(Code change snippets)

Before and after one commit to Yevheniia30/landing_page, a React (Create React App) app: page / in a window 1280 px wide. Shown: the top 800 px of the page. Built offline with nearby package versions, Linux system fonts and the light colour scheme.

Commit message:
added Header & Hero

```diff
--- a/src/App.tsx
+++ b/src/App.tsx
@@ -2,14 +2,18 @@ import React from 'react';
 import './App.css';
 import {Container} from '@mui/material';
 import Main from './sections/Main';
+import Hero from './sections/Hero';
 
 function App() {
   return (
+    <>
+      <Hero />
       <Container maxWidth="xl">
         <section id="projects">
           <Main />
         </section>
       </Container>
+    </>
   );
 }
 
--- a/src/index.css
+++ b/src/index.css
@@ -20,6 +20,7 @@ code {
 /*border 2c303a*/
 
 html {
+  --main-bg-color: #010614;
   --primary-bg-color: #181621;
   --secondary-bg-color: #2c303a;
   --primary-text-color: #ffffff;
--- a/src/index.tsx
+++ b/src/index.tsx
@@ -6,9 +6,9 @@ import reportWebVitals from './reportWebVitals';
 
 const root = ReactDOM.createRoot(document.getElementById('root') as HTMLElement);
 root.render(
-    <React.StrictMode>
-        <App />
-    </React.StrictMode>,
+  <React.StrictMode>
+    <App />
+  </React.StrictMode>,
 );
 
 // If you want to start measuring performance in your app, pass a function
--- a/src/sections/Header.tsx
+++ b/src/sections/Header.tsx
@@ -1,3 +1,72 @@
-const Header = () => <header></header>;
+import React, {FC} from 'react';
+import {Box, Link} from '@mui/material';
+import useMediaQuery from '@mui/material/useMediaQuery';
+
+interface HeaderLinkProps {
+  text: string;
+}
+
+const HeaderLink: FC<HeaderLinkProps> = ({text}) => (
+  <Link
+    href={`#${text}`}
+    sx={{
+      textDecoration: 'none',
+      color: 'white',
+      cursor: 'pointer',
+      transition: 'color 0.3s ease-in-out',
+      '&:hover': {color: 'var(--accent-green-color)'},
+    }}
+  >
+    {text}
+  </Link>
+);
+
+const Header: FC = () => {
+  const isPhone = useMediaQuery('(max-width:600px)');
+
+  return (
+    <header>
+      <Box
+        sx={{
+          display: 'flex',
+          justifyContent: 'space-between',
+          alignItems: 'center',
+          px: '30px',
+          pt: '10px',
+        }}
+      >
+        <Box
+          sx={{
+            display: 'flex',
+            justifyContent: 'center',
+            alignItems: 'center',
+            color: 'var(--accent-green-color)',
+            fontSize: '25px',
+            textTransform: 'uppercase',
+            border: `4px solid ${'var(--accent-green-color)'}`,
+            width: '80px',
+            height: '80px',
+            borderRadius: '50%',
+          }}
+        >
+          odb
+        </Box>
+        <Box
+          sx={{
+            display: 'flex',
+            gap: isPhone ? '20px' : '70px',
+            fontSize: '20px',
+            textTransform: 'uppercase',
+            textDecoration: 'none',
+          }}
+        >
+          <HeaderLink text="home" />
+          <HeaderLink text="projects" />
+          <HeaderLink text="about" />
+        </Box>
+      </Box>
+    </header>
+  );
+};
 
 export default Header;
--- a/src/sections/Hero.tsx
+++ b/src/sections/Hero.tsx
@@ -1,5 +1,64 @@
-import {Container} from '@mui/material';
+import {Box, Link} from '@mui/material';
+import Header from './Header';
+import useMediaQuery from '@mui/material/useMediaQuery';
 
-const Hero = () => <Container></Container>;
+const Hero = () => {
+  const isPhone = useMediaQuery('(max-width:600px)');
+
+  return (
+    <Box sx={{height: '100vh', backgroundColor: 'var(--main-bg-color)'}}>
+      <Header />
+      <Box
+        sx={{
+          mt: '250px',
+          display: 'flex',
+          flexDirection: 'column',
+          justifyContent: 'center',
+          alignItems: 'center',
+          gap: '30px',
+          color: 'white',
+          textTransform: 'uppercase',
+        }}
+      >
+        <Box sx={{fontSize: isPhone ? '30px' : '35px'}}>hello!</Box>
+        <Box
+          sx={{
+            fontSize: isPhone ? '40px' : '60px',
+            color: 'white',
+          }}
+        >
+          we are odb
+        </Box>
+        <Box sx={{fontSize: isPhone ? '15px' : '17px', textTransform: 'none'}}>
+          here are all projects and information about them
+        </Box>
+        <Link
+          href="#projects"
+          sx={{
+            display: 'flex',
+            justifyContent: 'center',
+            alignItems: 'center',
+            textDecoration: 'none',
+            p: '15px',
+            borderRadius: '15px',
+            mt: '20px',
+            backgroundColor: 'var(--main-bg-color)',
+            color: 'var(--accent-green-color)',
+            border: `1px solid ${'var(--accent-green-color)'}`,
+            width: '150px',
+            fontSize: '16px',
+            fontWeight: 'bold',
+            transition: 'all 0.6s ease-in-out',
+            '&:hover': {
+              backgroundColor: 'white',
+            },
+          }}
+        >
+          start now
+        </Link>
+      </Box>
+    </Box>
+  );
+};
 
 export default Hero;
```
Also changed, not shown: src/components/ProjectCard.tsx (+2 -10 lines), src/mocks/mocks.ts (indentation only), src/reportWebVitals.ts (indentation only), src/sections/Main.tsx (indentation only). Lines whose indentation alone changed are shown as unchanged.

◆ Work to complete
Repeat all of the records above exactly as written.

◆ Result for this task
Before and after one commit to Yevheniia30/landing_page, a React (Create React App) app: page / in a window 1280 px wide. Shown: the top 800 px of the page. Built offline with nearby package versions, Linux system fonts and the light colour scheme.

Commit message:
added Header & Hero

```diff
--- a/src/App.tsx
+++ b/src/App.tsx
@@ -2,14 +2,18 @@ import React from 'react';
 import './App.css';
 import {Container} from '@mui/material';
 import Main from './sections/Main';
+import Hero from './sections/Hero';
 
 function App() {
   return (
+    <>
+      <Hero />
       <Container maxWidth="xl">
         <section id="projects">
           <Main />
         </section>
       </Container>
+    </>
   );
 }
 
--- a/src/index.css
+++ b/src/index.css
@@ -20,6 +20,7 @@ code {
 /*border 2c303a*/
 
 html {
+  --main-bg-color: #010614;
   --primary-bg-color: #181621;
   --secondary-bg-color: #2c303a;
   --primary-text-color: #ffffff;
--- a/src/index.tsx
+++ b/src/index.tsx
@@ -6,9 +6,9 @@ import reportWebVitals from './reportWebVitals';
 
 const root = ReactDOM.createRoot(document.getElementById('root') as HTMLElement);
 root.render(
-    <React.StrictMode>
-        <App />
-    </React.StrictMode>,
+  <React.StrictMode>
+    <App />
+  </React.StrictMode>,
 );
 
 // If you want to start measuring performance in your app, pass a function
--- a/src/sections/Header.tsx
+++ b/src/sections/Header.tsx
@@ -1,3 +1,72 @@
-const Header = () => <header></header>;
+import React, {FC} from 'react';
+import {Box, Link} from '@mui/material';
+import useMediaQuery from '@mui/material/useMediaQuery';
+
+interface HeaderLinkProps {
+  text: string;
+}
+
+const HeaderLink: FC<HeaderLinkProps> = ({text}) => (
+  <Link
+    href={`#${text}`}
+    sx={{
+      textDecoration: 'none',
+      color: 'white',
+      cursor: 'pointer',
+      transition: 'color 0.3s ease-in-out',
+      '&:hover': {color: 'var(--accent-green-color)'},
+    }}
+  >
+    {text}
+  </Link>
+);
+
+const Header: FC = () => {
+  const isPhone = useMediaQuery('(max-width:600px)');
+
+  return (
+    <header>
+      <Box
+        sx={{
+          display: 'flex',
+          justifyContent: 'space-between',
+          alignItems: 'center',
+          px: '30px',
+          pt: '10px',
+        }}
+      >
+        <Box
+          sx={{
+            display: 'flex',
+            justifyContent: 'center',
+            alignItems: 'center',
+            color: 'var(--accent-green-color)',
+            fontSize: '25px',
+            textTransform: 'uppercase',
+            border: `4px solid ${'var(--accent-green-color)'}`,
+            width: '80px',
+            height: '80px',
+            borderRadius: '50%',
+          }}
+        >
+          odb
+        </Box>
+        <Box
+          sx={{
+            display: 'flex',
+            gap: isPhone ? '20px' : '70px',
+            fontSize: '20px',
+            textTransform: 'uppercase',
+            textDecoration: 'none',
+          }}
+        >
+          <HeaderLink text="home" />
+          <HeaderLink text="projects" />
+          <HeaderLink text="about" />
+        </Box>
+      </Box>
+    </header>
+  );
+};
 
 export default Header;
--- a/src/sections/Hero.tsx
+++ b/src/sections/Hero.tsx
@@ -1,5 +1,64 @@
-import {Container} from '@mui/material';
+import {Box, Link} from '@mui/material';
+import Header from './Header';
+import useMediaQuery from '@mui/material/useMediaQuery';
 
-const Hero = () => <Container></Container>;
+const Hero = () => {
+  const isPhone = useMediaQuery('(max-width:600px)');
+
+  return (
+    <Box sx={{height: '100vh', backgroundColor: 'var(--main-bg-color)'}}>
+      <Header />
+      <Box
+        sx={{
+          mt: '250px',
+          display: 'flex',
+          flexDirection: 'column',
+          justifyContent: 'center',
+          alignItems: 'center',
+          gap: '30px',
+          color: 'white',
+          textTransform: 'uppercase',
+        }}
+      >
+        <Box sx={{fontSize: isPhone ? '30px' : '35px'}}>hello!</Box>
+        <Box
+          sx={{
+            fontSize: isPhone ? '40px' : '60px',
+            color: 'white',
+          }}
+        >
+          we are odb
+        </Box>
+        <Box sx={{fontSize: isPhone ? '15px' : '17px', textTransform: 'none'}}>
+          here are all projects and information about them
+        </Box>
+        <Link
+          href="#projects"
+          sx={{
+            display: 'flex',
+            justifyContent: 'center',
+            alignItems: 'center',
+            textDecoration: 'none',
+            p: '15px',
+            borderRadius: '15px',
+            mt: '20px',
+            backgroundColor: 'var(--main-bg-color)',
+            color: 'var(--accent-green-color)',
+            border: `1px solid ${'var(--accent-green-color)'}`,
+            width: '150px',
+            fontSize: '16px',
+            fontWeight: 'bold',
+            transition: 'all 0.6s ease-in-out',
+            '&:hover': {
+              backgroundColor: 'white',
+            },
+          }}
+        >
+          start now
+        </Link>
+      </Box>
+    </Box>
+  );
+};
 
 export default Hero;
```
Also changed, not shown: src/components/ProjectCard.tsx (+2 -10 lines), src/mocks/mocks.ts (indentation only), src/reportWebVitals.ts (indentation only), src/sections/Main.tsx (indentation only). Lines whose indentation alone changed are shown as unchanged.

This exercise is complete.